- **INPUT MATERIAL**:
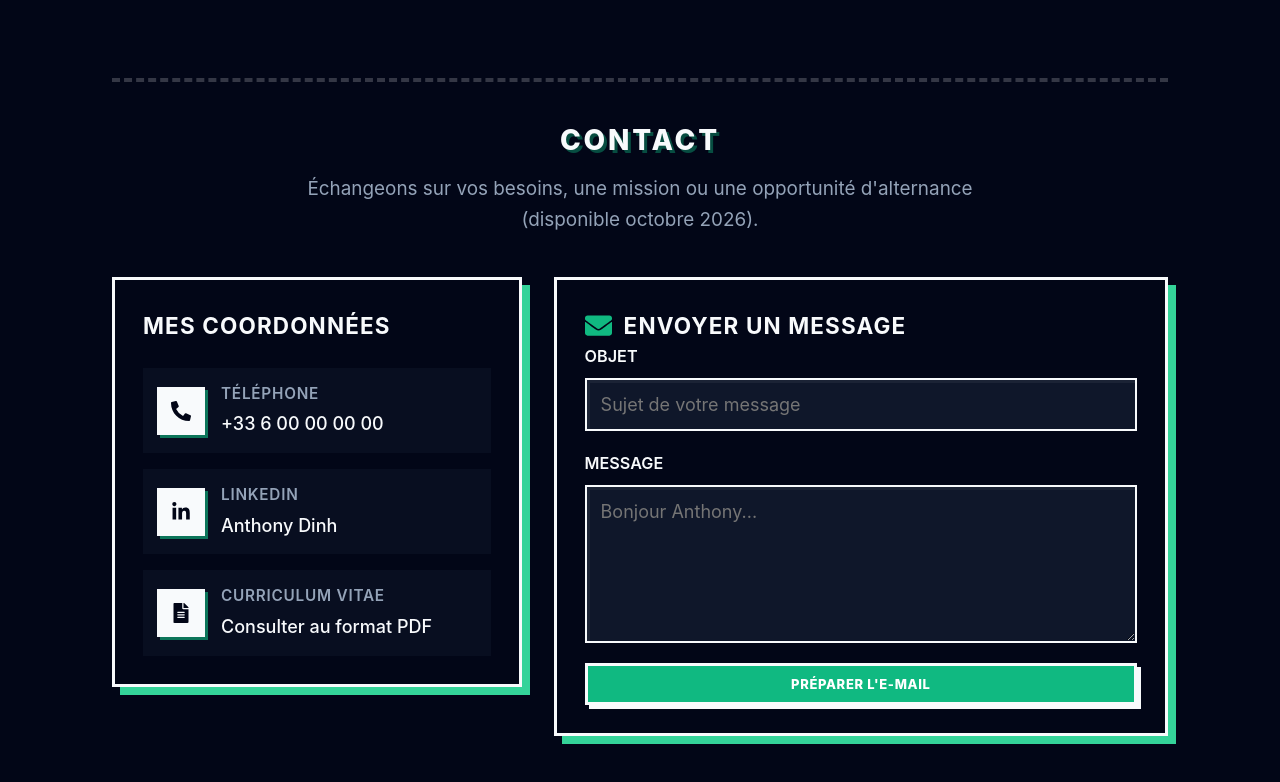
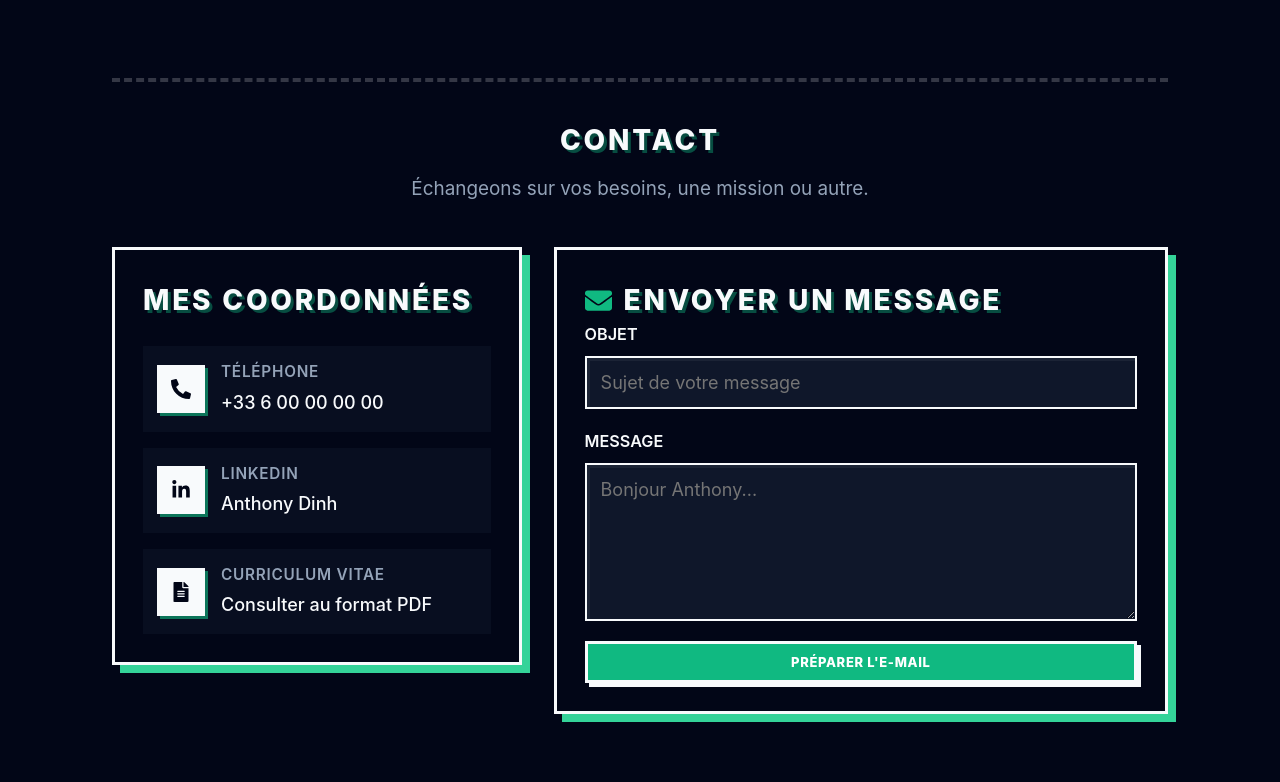
Before and after one commit to AnthonyDh10/Portfolio, a React app: page / in a window 1280 px wide. Shown: the part 1809-2591 px from the top of the page. Built offline with nearby package versions, Linux system fonts and the light colour scheme; the HTML template or start-up script is replaced by a standard one.

Commit message:
Update ContactSection.tsx

```diff
--- a/src/components/ContactSection/ContactSection.tsx
+++ b/src/components/ContactSection/ContactSection.tsx
@@ -51,7 +51,7 @@ export function ContactSection() {
         <header className={styles.header}>
           <Title as="h3" id="contact-title">Contact</Title>
           <p className={styles.description}>
-            Échangeons sur vos besoins, une mission ou une opportunité d&apos;alternance (disponible octobre 2026).
+            Échangeons sur vos besoins, une mission ou autre.
           </p>
         </header>
 
@@ -59,7 +59,7 @@ export function ContactSection() {
           {/* Colonne 1 : Informations & Réseaux */}
           <aside className={styles.infoColumn}>
             <Card className={styles.retroBox}>
-              <h4 className={styles.boxTitle}>Mes Coordonnées</h4>
+              <Title as="h4" id="contact-title">Mes Coordonnées</Title>
               <div className={styles.infoList}>
                 {contactInfos.map(({ label, value, href, Icon }) => (
                   <a
@@ -92,7 +92,7 @@ export function ContactSection() {
                 <IconContext.Provider value={{ className: styles.formHeaderIcon }}>
                   <FaEnvelope />
                 </IconContext.Provider>
-                <h4 className={styles.boxTitle}>Envoyer un message</h4>
+                <Title as="h4" id="contact-title">Envoyer un message</Title>
               </div>
 
               <form className={styles.contactForm} onSubmit={handleSubmit}>
```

- **ACTION ITEM**:
What is the number of lines in the records that include "components"? Answer with that number alone.

- **WRITTEN ANSWER**:
2